4 June 2023: Cancer Crawl

I’ve just completed a period of intense conferencing. Three in-person conferences in five weeks. Plus a number of Zoom talks on top of it. For me, it was wonderfully social and intellectual. In addition to getting to meet and see work by a new generation of grad students and assistant profs, whom I’d not “discovered” due to the pandemic, I also got to catch up with old friends in Washington DC, Cambridge MA, and Toronto.

It’s been great to see so many people again after the pandemic.

However. I always get questions about my health, and I realize it’s been quite some time since I said anything publicly, and there’s always the possibility of messages getting transformed in a game of telephone, so here’s the latest.


I’m fine! Or “fine.” My cancer is best understood as a chronic illness now. It could get worse; but I could also live indefinitely on my current treatment regimen. My endocrinologist, whom I refer to as “the Terminator” due to his non-touchy-feely-ness which will be evident in the next clause of this sentence, says I will “die of something else.” My oncologist says I’m one of his patients doing the best on my current drug regimen, which is great, though there is always room to fall.

State of the cancer: ideally, not going anywhere

I have a rare form of aggressive papillary thyroid cancer, which has metastasized to my lungs.

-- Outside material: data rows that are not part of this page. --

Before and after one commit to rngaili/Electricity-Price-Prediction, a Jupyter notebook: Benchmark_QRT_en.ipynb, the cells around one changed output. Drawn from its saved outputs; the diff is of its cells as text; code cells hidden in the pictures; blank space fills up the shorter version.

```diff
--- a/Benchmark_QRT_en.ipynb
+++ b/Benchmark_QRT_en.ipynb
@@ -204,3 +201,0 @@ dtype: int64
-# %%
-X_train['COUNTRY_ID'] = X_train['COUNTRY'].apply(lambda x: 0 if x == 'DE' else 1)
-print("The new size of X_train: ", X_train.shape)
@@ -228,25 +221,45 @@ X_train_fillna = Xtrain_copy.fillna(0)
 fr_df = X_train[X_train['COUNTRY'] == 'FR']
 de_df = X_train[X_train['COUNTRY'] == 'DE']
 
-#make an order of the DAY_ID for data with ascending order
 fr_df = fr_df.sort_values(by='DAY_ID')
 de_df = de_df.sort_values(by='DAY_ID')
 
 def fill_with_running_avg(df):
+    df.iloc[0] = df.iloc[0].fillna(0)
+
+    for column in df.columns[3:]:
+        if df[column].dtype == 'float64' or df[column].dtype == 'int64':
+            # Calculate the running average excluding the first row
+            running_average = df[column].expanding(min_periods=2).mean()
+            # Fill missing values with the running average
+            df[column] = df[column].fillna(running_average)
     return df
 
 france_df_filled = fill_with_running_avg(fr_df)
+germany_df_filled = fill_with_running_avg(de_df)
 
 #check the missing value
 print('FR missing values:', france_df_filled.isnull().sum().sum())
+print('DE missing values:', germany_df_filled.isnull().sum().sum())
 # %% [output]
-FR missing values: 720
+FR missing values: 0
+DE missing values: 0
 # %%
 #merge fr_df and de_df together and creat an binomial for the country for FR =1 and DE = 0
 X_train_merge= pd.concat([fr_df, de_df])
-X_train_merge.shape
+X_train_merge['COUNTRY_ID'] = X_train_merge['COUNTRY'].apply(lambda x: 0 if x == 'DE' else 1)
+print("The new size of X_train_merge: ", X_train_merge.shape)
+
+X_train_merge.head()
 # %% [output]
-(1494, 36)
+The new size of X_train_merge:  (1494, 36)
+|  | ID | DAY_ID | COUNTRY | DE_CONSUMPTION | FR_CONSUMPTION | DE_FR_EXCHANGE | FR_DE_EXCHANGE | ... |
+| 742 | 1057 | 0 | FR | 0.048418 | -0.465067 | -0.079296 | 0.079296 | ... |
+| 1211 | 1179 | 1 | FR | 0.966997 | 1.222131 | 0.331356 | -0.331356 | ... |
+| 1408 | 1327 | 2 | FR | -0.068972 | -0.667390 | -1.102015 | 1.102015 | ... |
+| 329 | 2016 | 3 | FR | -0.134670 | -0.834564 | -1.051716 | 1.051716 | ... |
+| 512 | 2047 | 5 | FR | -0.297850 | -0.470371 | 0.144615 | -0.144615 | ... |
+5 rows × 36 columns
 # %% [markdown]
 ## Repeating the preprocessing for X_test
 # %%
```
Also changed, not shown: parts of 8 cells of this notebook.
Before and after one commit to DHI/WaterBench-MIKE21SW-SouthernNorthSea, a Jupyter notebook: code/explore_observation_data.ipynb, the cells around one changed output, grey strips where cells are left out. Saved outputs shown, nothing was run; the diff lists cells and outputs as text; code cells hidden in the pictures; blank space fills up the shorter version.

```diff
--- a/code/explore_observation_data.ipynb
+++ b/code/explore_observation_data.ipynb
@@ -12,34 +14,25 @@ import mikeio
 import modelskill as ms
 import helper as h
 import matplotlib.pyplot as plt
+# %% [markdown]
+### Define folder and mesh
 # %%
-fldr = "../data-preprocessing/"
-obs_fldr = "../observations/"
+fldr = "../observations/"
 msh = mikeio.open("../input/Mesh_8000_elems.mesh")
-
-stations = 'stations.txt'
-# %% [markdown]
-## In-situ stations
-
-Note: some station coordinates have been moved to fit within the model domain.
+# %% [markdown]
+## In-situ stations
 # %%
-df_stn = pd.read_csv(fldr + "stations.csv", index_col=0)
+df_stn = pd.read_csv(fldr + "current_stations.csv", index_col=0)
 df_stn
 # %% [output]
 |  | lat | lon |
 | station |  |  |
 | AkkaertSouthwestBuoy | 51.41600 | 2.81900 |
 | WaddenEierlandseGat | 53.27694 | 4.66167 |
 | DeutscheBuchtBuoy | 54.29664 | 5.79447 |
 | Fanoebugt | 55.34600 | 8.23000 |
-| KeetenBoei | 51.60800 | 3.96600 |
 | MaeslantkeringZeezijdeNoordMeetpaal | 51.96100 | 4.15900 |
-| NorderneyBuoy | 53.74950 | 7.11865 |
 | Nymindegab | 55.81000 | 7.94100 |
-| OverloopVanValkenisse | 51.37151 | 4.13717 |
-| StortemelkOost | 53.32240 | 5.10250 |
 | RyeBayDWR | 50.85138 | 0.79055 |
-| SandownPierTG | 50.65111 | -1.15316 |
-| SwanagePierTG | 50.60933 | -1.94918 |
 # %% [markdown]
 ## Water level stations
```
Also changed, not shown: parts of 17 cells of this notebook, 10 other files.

My thyroid is gone, so there’s that.

On a CT scan, the insides of my lungs still look like “night on Earth” photos. Lots of small spots light up, but I have plenty of lung volume, and the Lenvima has slowed their growth. There are a couple bigger ones, and in my twice-annual CT scans, the radiologist measures their growth in millimetres. My neck remains clear and there are no other mets besides my lungs. There is no surgery or chemo to get rid of this kind of cancer. If a few spots get too big, they can be subjected to external beam radiation. But external beam radiation bites, so I would rather avoid that if possible.

How I’m feeling: “fine”

The irony of this particular chronic illness is that I don’t feel the actual cancer. What I feel is the iatrogenic side effects of my drugs. Fatigue, digestive issues, hand-and-foot syndrome (where the medicine leaks out of my smallest capillaries and causes pain in my hands and feet), occasional dizziness, “interesting” muscle pains, proneness to bleeding and slowness to heal, and very occasionally other weird shit, for which I have a rule: if it doesn’t last a week, it’s not a side-effect. Oh, and I am immunocompromised to some degree, but we don’t know exactly to what degree.

For the most part I have strategies for dealing with all of this, more or less. I sometimes hit a wall in the winter and had to miss band practice after teaching. Even though I wear gloves to cook, play music, do laundry, etc., sometimes I have to work through pain to do something I want to do. I would sometimes have to teach with enough Imodium in me to feel like I’m on recreational drugs. I asked a few introverts how they “do” conferences, and then tried to follow their leads instead of my old practices that amounted to attending absolutely everything all the time.

Chronic illness means you have good days and bad days. It’s not constant like some disabilities can be. I probably “look fine.”

Me, my condition, and the pandemic
This has meant that I have been slower to come out of the pandemic than others; I still tend to mask in crowded public spaces; and as someone who was never good with understanding my own limits, I have a tendency to overdo it and then hit a wall in the fashion of Wile E. Coyote.

This fall was particularly complicated, as McGill forced all teaching staff back into classrooms, immunocompromised or not (this is not in line with Quebec employment law, despite what they say). In my case, I wanted to go back but wasn’t sure how wise it was, so I just took the plunge with masks on. I asked my students to mask and had good compliance, even in my 200-student lecture course (no, 200 people don’t show up every day, at least not after add-drop). This was because the university provided free masks for us to distribute. It was extra work, but it was something.

The struggle for me was actually breaking a number of habits that had built up during the pandemic when I was working from home. I don’t know about you, but work and meetings somehow colonized more time — most notably the time that used to be for commuting — and that meant at the beginning of the term I was unprepared to protect my time the way I needed to in order to actually do my job. With chronic fatigue this is particularly difficult to work out.

At my last meeting with my oncologist, I asked about masking and his sense of where we are at in the pandemic, as I always do. He gave me the go-ahead to start, well, effectively taking more chances and “live my life” as he would say. I am still masking up in crowded public places, public transit, etc., but I’ve also been out to eat a lot as a result of all the recent travel, so the seal has been broken there for sure. For now, I’ll still be careful when I can, but will be a little less careful than I have been. That said, I’m not under any illusions that any of this is an individual choice about “assessing your own risk” — it’s just as much about my risk to other people.

I’m skeptical of recent federal and provincial public health policies that have amounted to an official position of “fuck it, some people will die” given the history of eugenics in health disability policy. Masking and free tests are imperfect but easy and effective. But that is for another post.